Records for processing:

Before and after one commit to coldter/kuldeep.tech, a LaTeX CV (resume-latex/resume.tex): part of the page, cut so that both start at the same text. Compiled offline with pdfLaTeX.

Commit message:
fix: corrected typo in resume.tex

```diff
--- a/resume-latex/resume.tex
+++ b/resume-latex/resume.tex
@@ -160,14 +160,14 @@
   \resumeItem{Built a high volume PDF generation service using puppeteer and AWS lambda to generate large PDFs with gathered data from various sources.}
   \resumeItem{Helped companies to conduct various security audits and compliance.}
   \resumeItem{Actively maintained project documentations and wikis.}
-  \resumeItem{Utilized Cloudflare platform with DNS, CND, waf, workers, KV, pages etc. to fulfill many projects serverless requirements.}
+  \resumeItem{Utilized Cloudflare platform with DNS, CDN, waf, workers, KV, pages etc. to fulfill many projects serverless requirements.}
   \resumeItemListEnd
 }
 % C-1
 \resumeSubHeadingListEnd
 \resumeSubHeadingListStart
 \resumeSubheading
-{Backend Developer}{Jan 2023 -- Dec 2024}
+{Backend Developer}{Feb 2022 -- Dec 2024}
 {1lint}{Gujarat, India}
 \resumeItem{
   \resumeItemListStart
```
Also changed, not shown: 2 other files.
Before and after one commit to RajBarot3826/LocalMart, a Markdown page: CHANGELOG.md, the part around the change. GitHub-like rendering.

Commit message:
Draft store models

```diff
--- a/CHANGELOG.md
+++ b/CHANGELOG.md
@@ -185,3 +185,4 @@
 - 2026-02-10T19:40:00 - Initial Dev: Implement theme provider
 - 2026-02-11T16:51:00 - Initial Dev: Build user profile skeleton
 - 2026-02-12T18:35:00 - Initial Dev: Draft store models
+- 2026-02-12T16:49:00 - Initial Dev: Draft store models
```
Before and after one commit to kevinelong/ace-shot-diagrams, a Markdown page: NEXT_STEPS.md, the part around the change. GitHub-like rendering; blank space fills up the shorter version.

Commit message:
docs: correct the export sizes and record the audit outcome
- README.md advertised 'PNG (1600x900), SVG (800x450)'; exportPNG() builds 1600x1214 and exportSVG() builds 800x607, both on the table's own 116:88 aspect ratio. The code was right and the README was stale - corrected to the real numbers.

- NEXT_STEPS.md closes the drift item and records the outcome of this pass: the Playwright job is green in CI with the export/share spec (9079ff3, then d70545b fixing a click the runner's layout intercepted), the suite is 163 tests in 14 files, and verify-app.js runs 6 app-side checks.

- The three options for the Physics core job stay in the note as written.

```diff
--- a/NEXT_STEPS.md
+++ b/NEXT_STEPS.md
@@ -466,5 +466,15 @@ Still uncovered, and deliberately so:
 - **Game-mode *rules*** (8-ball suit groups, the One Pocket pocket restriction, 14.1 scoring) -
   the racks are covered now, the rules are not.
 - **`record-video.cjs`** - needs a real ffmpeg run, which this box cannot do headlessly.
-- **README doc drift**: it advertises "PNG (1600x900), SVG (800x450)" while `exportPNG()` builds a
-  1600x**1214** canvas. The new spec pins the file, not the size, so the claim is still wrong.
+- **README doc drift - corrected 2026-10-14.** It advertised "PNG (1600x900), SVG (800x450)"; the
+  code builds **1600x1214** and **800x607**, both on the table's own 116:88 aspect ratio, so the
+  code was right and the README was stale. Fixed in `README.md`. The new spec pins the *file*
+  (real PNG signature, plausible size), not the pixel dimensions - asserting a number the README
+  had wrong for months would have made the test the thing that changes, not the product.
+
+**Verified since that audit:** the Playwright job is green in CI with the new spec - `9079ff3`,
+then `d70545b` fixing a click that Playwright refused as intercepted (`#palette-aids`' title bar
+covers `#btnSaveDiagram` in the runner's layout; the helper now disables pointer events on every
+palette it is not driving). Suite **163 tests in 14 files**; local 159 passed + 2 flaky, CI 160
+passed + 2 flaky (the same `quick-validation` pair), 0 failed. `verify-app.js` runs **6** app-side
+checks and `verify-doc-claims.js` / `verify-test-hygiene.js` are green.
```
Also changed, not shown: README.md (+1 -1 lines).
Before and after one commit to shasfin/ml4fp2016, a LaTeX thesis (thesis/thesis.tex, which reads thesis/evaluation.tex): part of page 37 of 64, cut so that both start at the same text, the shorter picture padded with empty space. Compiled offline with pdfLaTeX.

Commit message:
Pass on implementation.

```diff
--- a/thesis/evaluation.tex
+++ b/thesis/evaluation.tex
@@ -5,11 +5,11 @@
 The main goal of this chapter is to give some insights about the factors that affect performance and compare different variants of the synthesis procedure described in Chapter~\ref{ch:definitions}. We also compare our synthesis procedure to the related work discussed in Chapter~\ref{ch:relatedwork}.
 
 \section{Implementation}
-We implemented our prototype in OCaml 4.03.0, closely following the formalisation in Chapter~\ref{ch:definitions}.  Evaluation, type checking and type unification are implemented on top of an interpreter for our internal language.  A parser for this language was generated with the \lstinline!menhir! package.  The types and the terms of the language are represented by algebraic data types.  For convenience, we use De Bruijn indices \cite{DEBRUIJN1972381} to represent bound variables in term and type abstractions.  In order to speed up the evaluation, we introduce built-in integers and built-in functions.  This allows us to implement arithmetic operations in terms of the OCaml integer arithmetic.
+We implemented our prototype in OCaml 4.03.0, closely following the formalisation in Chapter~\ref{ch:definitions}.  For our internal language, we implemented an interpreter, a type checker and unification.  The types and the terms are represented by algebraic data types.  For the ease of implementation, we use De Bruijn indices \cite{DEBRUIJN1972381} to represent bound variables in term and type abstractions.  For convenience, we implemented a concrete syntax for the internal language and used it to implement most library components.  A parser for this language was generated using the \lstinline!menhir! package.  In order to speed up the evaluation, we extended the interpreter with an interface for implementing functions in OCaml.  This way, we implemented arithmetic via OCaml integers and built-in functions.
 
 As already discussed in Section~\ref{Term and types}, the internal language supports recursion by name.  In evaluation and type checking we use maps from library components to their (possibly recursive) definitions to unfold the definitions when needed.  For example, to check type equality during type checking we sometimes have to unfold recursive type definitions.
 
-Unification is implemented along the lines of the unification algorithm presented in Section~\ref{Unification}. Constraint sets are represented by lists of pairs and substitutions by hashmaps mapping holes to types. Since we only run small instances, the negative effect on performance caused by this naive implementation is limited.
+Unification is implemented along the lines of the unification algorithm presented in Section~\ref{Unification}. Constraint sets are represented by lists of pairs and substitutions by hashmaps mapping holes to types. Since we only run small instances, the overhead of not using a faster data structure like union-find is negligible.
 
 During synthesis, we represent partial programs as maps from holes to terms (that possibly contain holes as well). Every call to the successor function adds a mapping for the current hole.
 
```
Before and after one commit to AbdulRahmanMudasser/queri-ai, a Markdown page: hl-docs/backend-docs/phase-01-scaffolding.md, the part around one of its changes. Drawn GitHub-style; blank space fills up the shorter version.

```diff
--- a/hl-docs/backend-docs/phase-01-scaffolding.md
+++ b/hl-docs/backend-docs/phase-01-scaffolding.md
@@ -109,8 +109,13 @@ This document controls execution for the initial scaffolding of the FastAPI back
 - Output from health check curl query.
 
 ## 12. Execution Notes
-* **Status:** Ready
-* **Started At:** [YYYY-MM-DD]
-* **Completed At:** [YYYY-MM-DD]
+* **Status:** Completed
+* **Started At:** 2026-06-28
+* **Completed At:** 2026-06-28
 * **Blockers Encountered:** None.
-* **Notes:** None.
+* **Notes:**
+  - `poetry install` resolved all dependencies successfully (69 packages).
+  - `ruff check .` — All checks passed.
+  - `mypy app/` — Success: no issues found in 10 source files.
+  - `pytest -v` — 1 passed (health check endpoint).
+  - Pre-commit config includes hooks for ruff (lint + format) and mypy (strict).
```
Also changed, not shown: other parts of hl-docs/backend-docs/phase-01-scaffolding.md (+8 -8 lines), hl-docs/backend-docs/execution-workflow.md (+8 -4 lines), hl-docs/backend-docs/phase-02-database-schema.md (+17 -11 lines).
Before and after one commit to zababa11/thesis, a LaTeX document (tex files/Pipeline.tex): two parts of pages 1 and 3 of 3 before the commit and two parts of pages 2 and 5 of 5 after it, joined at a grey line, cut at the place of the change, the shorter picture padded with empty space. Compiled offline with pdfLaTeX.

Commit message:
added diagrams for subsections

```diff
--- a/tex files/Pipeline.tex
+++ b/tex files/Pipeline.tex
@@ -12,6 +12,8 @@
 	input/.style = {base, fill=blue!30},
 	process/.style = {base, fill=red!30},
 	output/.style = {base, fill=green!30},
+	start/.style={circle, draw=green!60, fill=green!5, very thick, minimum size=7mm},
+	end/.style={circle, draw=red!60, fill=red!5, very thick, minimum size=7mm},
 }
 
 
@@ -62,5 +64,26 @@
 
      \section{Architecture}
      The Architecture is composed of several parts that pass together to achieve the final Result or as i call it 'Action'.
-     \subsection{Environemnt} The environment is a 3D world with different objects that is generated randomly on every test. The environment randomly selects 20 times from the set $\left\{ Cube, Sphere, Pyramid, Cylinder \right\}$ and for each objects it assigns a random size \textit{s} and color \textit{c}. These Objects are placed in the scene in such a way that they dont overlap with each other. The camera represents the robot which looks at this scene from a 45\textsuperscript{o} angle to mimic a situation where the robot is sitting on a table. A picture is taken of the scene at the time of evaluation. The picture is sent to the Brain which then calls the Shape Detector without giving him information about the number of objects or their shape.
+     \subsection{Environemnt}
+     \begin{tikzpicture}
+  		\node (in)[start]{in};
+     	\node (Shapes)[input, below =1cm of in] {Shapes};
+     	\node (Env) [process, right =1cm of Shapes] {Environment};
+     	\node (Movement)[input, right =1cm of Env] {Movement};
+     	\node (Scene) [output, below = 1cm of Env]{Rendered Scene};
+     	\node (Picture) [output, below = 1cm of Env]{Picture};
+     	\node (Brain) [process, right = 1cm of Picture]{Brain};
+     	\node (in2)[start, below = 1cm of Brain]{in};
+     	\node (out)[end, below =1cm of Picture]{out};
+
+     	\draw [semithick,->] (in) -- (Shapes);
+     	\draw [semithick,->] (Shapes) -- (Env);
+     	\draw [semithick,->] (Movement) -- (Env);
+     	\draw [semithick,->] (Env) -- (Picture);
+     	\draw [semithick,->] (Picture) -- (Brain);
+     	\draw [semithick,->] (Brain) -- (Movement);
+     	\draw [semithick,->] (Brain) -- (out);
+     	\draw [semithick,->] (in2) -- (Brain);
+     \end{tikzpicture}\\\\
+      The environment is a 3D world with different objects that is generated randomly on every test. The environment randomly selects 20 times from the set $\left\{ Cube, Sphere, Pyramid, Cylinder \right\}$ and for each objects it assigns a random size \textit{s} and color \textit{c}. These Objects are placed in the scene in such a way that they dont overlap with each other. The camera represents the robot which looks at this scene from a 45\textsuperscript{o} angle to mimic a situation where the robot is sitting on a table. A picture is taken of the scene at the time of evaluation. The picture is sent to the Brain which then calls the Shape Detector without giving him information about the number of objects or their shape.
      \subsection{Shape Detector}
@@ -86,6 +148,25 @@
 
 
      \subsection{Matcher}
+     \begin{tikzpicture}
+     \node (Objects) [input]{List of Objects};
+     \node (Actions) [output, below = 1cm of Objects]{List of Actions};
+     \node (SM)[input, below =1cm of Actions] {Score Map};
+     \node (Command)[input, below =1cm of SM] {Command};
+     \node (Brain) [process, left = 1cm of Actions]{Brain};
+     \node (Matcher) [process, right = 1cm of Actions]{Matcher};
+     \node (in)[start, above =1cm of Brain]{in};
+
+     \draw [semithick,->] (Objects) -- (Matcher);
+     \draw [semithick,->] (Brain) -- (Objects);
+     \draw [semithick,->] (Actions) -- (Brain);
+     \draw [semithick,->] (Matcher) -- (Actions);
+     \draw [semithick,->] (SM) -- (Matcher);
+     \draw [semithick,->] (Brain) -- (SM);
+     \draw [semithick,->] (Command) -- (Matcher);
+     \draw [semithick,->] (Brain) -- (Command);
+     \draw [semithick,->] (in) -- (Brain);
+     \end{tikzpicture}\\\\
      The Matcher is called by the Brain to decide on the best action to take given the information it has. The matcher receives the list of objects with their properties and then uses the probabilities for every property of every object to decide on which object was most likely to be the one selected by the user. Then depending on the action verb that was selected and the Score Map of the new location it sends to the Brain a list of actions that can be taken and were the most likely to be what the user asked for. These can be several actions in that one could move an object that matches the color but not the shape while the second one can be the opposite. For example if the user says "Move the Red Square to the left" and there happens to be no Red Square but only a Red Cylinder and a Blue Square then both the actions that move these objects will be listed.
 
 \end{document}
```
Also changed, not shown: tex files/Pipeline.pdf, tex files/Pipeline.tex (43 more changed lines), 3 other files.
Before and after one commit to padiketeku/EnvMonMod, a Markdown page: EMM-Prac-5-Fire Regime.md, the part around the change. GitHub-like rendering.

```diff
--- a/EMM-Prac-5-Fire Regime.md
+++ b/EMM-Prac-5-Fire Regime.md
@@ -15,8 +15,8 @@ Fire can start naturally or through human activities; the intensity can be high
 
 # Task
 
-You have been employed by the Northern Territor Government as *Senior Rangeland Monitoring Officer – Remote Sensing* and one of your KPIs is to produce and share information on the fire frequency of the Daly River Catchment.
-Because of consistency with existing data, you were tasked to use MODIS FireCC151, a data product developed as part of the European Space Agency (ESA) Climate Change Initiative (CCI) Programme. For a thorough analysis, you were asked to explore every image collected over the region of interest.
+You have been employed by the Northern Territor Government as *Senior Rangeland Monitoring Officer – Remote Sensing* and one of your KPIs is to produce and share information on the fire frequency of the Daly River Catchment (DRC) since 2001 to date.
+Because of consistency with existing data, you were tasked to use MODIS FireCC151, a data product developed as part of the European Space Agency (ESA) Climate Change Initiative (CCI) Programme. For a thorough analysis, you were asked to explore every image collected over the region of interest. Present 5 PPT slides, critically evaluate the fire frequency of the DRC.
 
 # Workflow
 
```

Assignment: Answer with the number alone after tallying the lines of the entries above that contain the word "input".

Exercise answer: 6